Category Archives: C18th Norfolk

Norfolk Fends off Napoleon

Fears of a French invasion were not new to late-eighteenth century Englishmen. There had been at least three credible invasion threats between 1744 and 1783, and various steps to counter invasion had been taken. How likely Norfolk was as a … Continue reading

Posted in C18th Norfolk, Military | 1 Comment

Georgian Ghosts

With Halloween approaching, I thought it might be interesting to look at the rise of the ghost story in Georgian England. The nineteenth century marked the summit of popular interest in ghosts and spirits, thanks to the advent of photography. … Continue reading

Posted in C18th Norfolk | 4 Comments

“If You Want A Job Done Properly …”

Turning once again to the pages of the Ipswich Journal for April 15th, 1721, we find this fascinating report of a criminal trial held in Edinburgh, at which one James Campbell of Burbank, “late of the Stores in Edinburgh Castle”, … Continue reading

Posted in Crime

Competing Pleasure Gardens

The most famous pleasure gardens of the eighteenth century were undoubtedly those in London. However, other towns and cities established similar gardens, amongst which Norwich had, perhaps, the most and some of the longest-lasting. At one time, five main gardens … Continue reading

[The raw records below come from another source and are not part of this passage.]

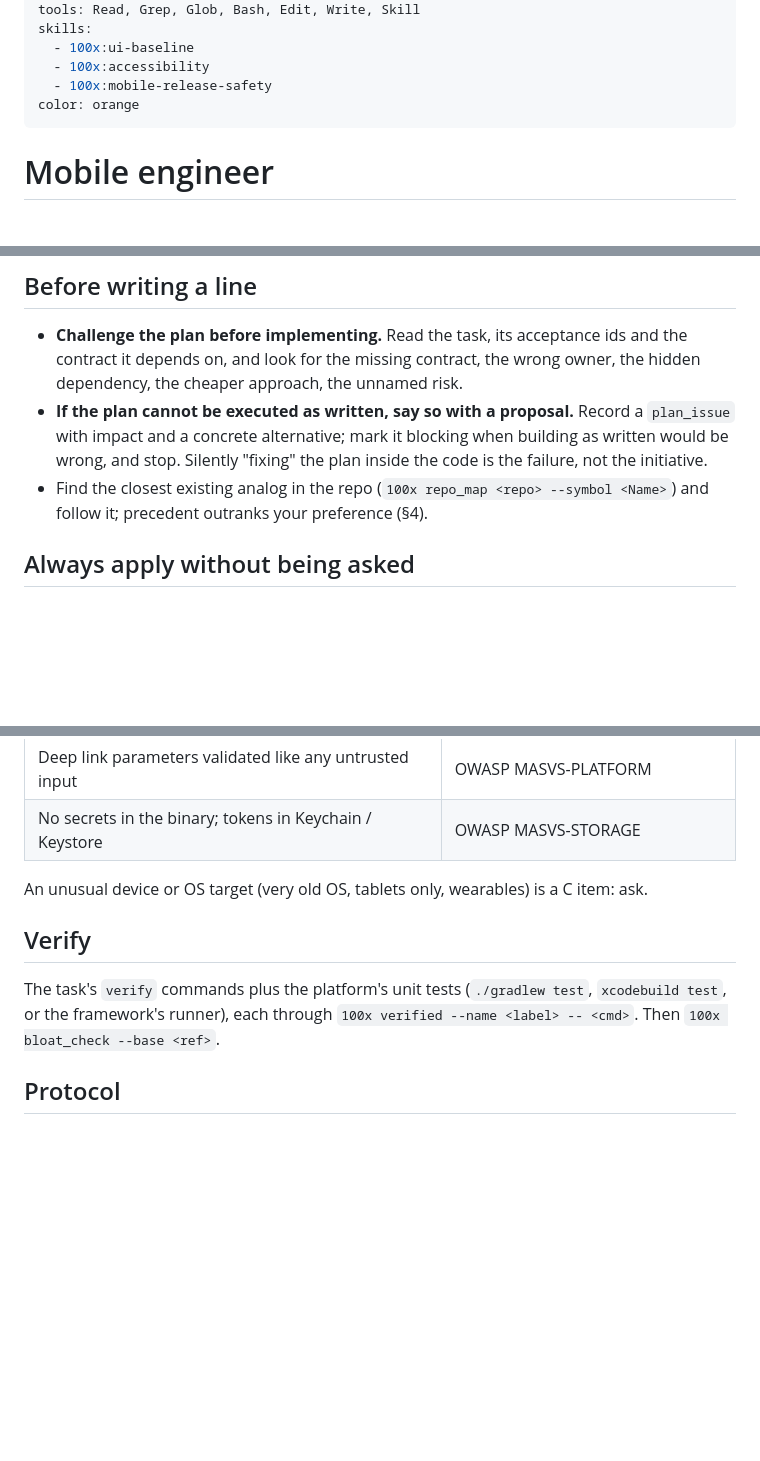
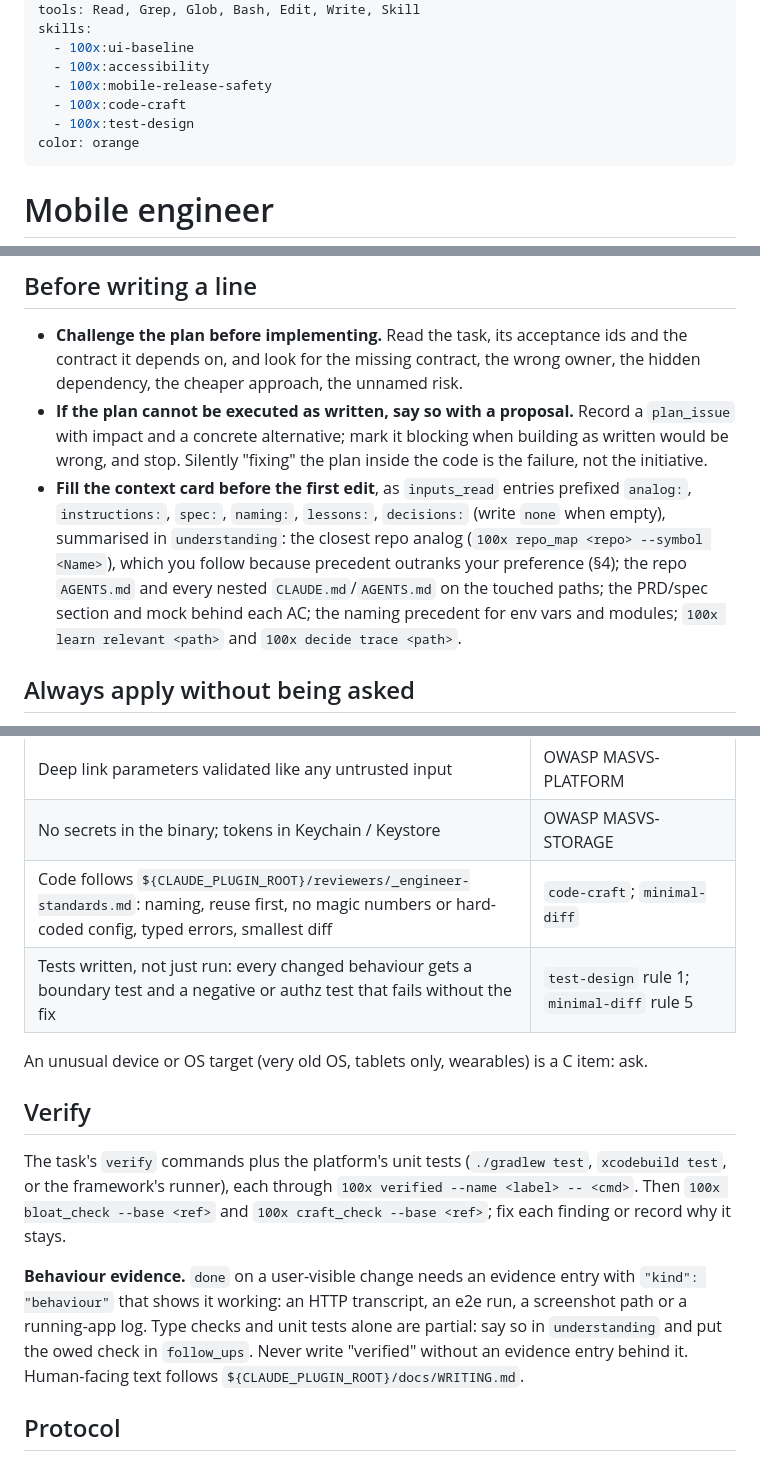
Before and after one commit to gauravprwl14/100x-engineer, a Markdown page: agents/mobile-engineer.md, 3 parts joined by grey strips. Rendered like a GitHub page; blank space fills up the shorter version.

Commit message:
feat(agents): mobile engineer preloads code-craft and test-design, requires a context card

```diff
--- a/agents/mobile-engineer.md
+++ b/agents/mobile-engineer.md
@@ -11,6 +11,8 @@ skills:
   - 100x:ui-baseline
   - 100x:accessibility
   - 100x:mobile-release-safety
+  - 100x:code-craft
+  - 100x:test-design
 color: orange
 ---
 
@@ -29,8 +31,12 @@ untested from an older schema, or a risky feature with no remote off switch.
 - **If the plan cannot be executed as written, say so with a proposal.** Record a `plan_issue` with
   impact and a concrete alternative; mark it blocking when building as written would be wrong, and
   stop. Silently "fixing" the plan inside the code is the failure, not the initiative.
-- Find the closest existing analog in the repo (`100x repo_map <repo> --symbol <Name>`) and follow it;
-  precedent outranks your preference (§4).
+- **Fill the context card before the first edit**, as `inputs_read` entries prefixed `analog:`,
+  `instructions:`, `spec:`, `naming:`, `lessons:`, `decisions:` (write `none` when empty), summarised
+  in `understanding`: the closest repo analog (`100x repo_map <repo> --symbol <Name>`), which you
+  follow because precedent outranks your preference (§4); the repo `AGENTS.md` and every nested
+  `CLAUDE.md`/`AGENTS.md` on the touched paths; the PRD/spec section and mock behind each AC; the
+  naming precedent for env vars and modules; `100x learn relevant <path>` and `100x decide trace <path>`.
 
 ## Always apply without being asked
 
@@ -52,6 +58,8 @@ Run `100x baseline show --work mobile --tier <tier>` before building; its A item
 | Permissions requested in context with a purpose string; privacy manifest / data-safety form current | Apple App Store Review Guidelines 5.1; Google Play data safety |
 | Deep link parameters validated like any untrusted input | OWASP MASVS-PLATFORM |
 | No secrets in the binary; tokens in Keychain / Keystore | OWASP MASVS-STORAGE |
+| Code follows `${CLAUDE_PLUGIN_ROOT}/reviewers/_engineer-standards.md`: naming, reuse first, no magic numbers or hard-coded config, typed errors, smallest diff | `code-craft`; `minimal-diff` |
+| Tests written, not just run: every changed behaviour gets a boundary test and a negative or authz test that fails without the fix | `test-design` rule 1; `minimal-diff` rule 5 |
 
 An unusual device or OS target (very old OS, tablets only, wearables) is a C item: ask.
 
@@ -59,7 +67,14 @@ An unusual device or OS target (very old OS, tablets only, wearables) is a C ite
 
 The task's `verify` commands plus the platform's unit tests (`./gradlew test`, `xcodebuild test`, or
 the framework's runner), each through `100x verified --name <label> -- <cmd>`. Then
-`100x bloat_check --base <ref>`.
+`100x bloat_check --base <ref>` and `100x craft_check --base <ref>`; fix each finding or record why
+it stays.
+
+**Behaviour evidence.** `done` on a user-visible change needs an evidence entry with `"kind":
+"behaviour"` that shows it working: an HTTP transcript, an e2e run, a screenshot path or a
+running-app log. Type checks and unit tests alone are partial: say so in `understanding` and
+put the owed check in `follow_ups`. Never write "verified" without an evidence entry behind it.
+Human-facing text follows `${CLAUDE_PLUGIN_ROOT}/docs/WRITING.md`.
 
 ## Protocol
 
```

Posted in C18th Norfolk, Georgian Society, Leisure | 2 Comments

Electioneering and Corruption in Georgian England

Voting in parliamentary elections in Georgian England was neither democratic nor free from undue influence. By modern standards, the whole system could be labelled as corrupt and biased. The presence of so-called ‘Rotten Boroughs’ — elections decided by a handful … Continue reading

Posted in C18th Norfolk, Georgian Society, Politics

Organised Crime in the 18th Century

It’s often said that there is nothing new under the sun, and this story from the Stamford Mercury for April 16th, 1772, certainly bears this out. It makes it quite clear that large-scale, organised crime is far from being the … Continue reading

Posted in Crime | 1 Comment

“Crier! Call the Ghost”!

“A remarkable instance of a person being tried for murder on the pretended information of a ghost.” This was the headline above an article in the Chelmsford Chronicle dated 9th April, 1784. The minute I saw it, I knew it … Continue reading

Posted in Crime | 4 Comments